**What is needed:**
What's wanted is a faithful retyping of every entry, pictures excluded.

**Provided information:**
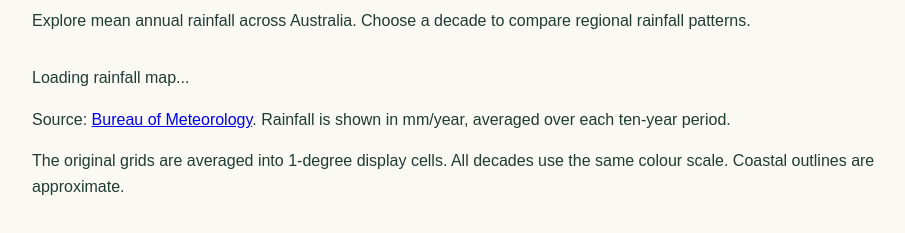
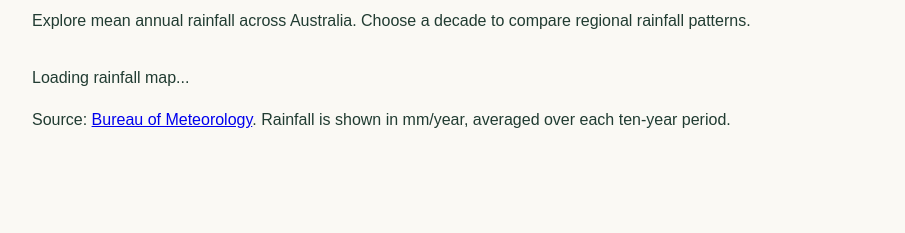
Before and after one commit to crob0055/FIT3179-DV-ll, a plain HTML site: page index.html in a window 1280 px wide. Shown: the part 105-338 px from the top of the page, without its empty margins (158-1063 px from the left). Drawn offline with Linux system fonts and the light colour scheme; a script that the page names is missing.

Commit message:
Remove paragraph about grid averaging and colour scale
Removed a paragraph about original grids and colour scale.

```diff
--- a/index.html
+++ b/index.html
@@ -24,7 +24,6 @@
     <div id="rainfall-map"></div>
     <p id="status" role="status">Loading rainfall map...</p>
     <p>Source: <a href="https://www.bom.gov.au/climate/maps/averages/decadal-rainfall/">Bureau of Meteorology</a>. Rainfall is shown in mm/year, averaged over each ten-year period.</p>
-    <p>The original grids are averaged into 1-degree display cells. All decades use the same colour scale. Coastal outlines are approximate.</p>
   </main>
   <script>
     // Keep index.html, this chart JSON and its GeoJSON data in the same folder.
```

**The completed task:**
Before and after one commit to crob0055/FIT3179-DV-ll, a plain HTML site: page index.html in a window 1280 px wide. Shown: the part 105-338 px from the top of the page, without its empty margins (158-1063 px from the left). Drawn offline with Linux system fonts and the light colour scheme; a script that the page names is missing.

Commit message:
Remove paragraph about grid averaging and colour scale
Removed a paragraph about original grids and colour scale.

```diff
--- a/index.html
+++ b/index.html
@@ -24,7 +24,6 @@
     <div id="rainfall-map"></div>
     <p id="status" role="status">Loading rainfall map...</p>
     <p>Source: <a href="https://www.bom.gov.au/climate/maps/averages/decadal-rainfall/">Bureau of Meteorology</a>. Rainfall is shown in mm/year, averaged over each ten-year period.</p>
-    <p>The original grids are averaged into 1-degree display cells. All decades use the same colour scale. Coastal outlines are approximate.</p>
   </main>
   <script>
     // Keep index.html, this chart JSON and its GeoJSON data in the same folder.
```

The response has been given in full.